**What the task asks:**
Return every line below as is, leaving out the pictures.

*****

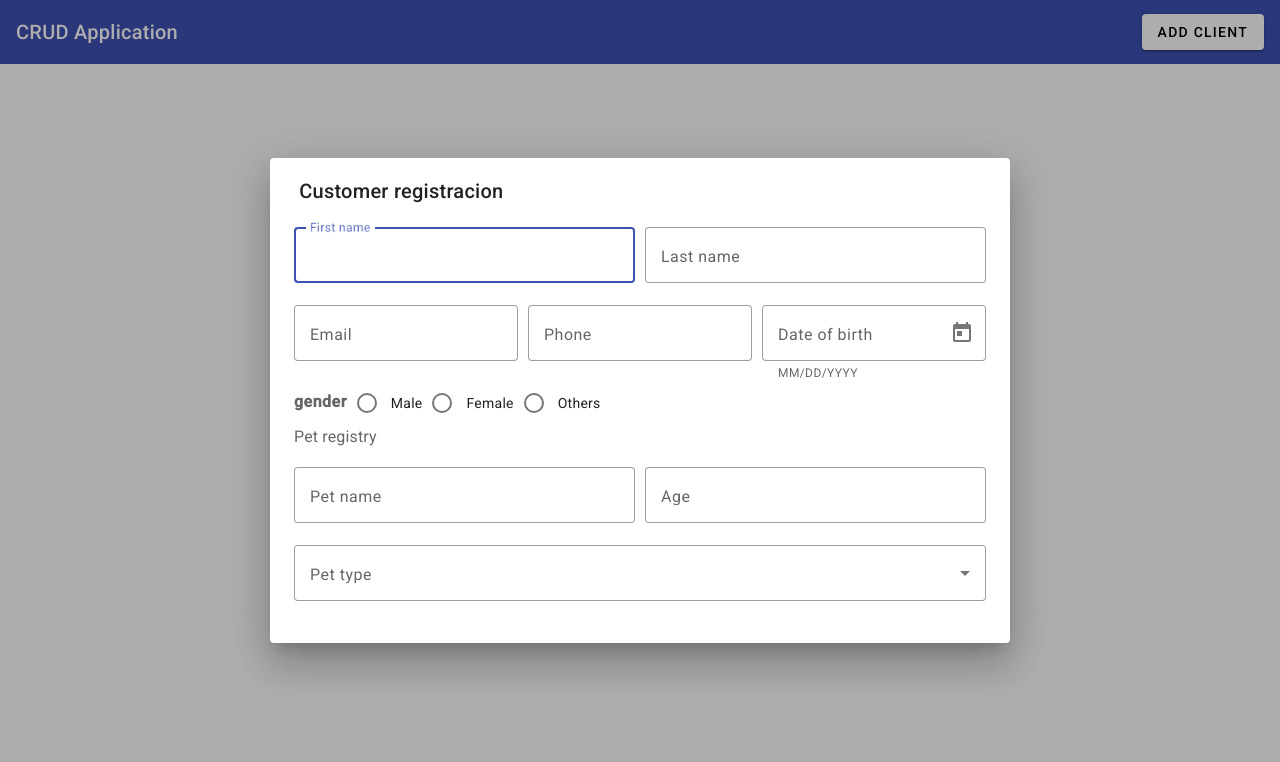
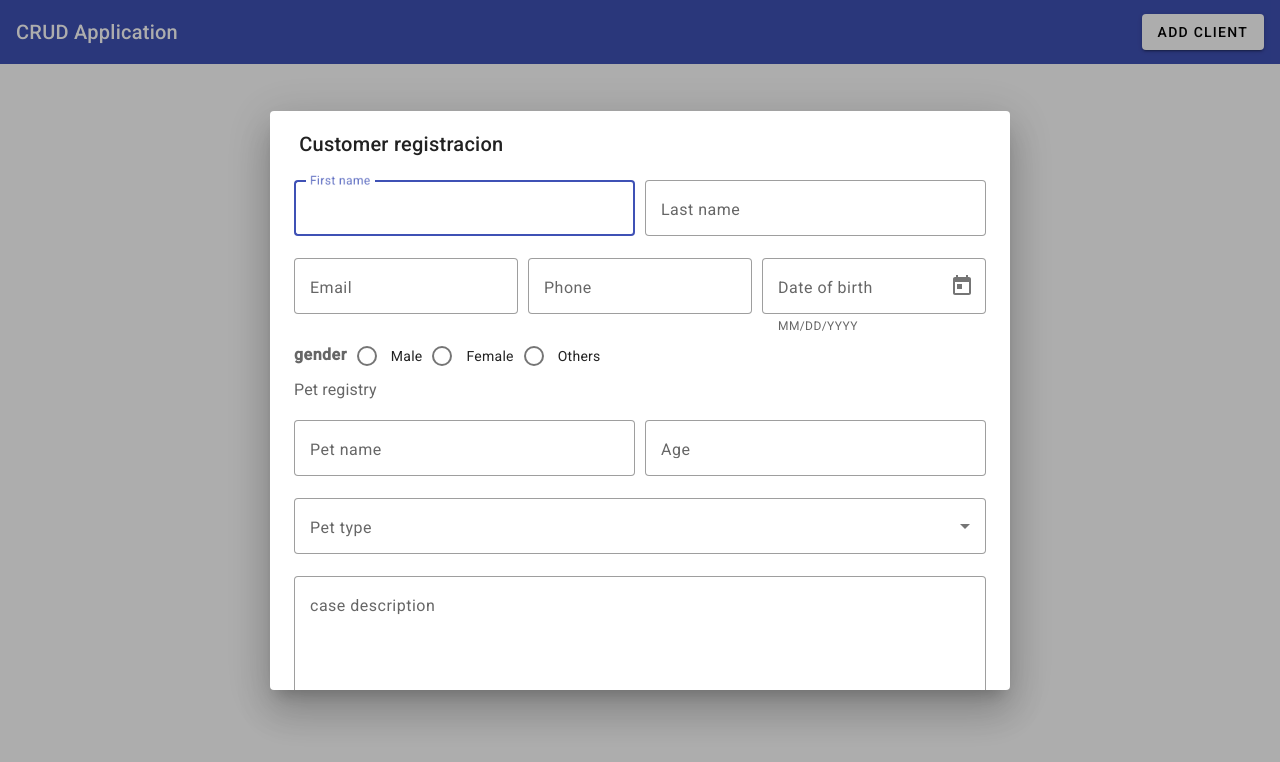
Before and after one commit to Lauhs0402/angularCRUD, an Angular app: page / in a window 1280 px wide. Both pictures are taken after a click on the button "ADD CLIENT". Shown: the top 762 px of the page. Built offline with nearby package versions, Linux system fonts and the light colour scheme.

Commit message:
adding textarea for description medical case pets

```diff
--- a/src/app/emp-add-edit/emp-add-edit.component.html
+++ b/src/app/emp-add-edit/emp-add-edit.component.html
@@ -52,12 +52,19 @@
         <div class="row">
             <mat-form-field appearance="outline">
                 <mat-label>Pet type</mat-label>
-                <mat-select>
+                <mat-select formControlName="petType">
                     <mat-option *ngFor="let val of petType" [value]="val">
                         {{val}}
                     </mat-option>
                 </mat-select>
             </mat-form-field>
         </div>
+        <div class="row">
+            <mat-form-field appearance="outline">
+                <mat-label>case description</mat-label>
+                <textarea name="" id="" cols="30" rows="10" matInput></textarea>
+            </mat-form-field>
+        </div>
+
     </div>
 </form>
```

*****

**Response box:**
Before and after one commit to Lauhs0402/angularCRUD, an Angular app: page / in a window 1280 px wide. Both pictures are taken after a click on the button "ADD CLIENT". Shown: the top 762 px of the page. Built offline with nearby package versions, Linux system fonts and the light colour scheme.

Commit message:
adding textarea for description medical case pets

```diff
--- a/src/app/emp-add-edit/emp-add-edit.component.html
+++ b/src/app/emp-add-edit/emp-add-edit.component.html
@@ -52,12 +52,19 @@
         <div class="row">
             <mat-form-field appearance="outline">
                 <mat-label>Pet type</mat-label>
-                <mat-select>
+                <mat-select formControlName="petType">
                     <mat-option *ngFor="let val of petType" [value]="val">
                         {{val}}
                     </mat-option>
                 </mat-select>
             </mat-form-field>
         </div>
+        <div class="row">
+            <mat-form-field appearance="outline">
+                <mat-label>case description</mat-label>
+                <textarea name="" id="" cols="30" rows="10" matInput></textarea>
+            </mat-form-field>
+        </div>
+
     </div>
 </form>
```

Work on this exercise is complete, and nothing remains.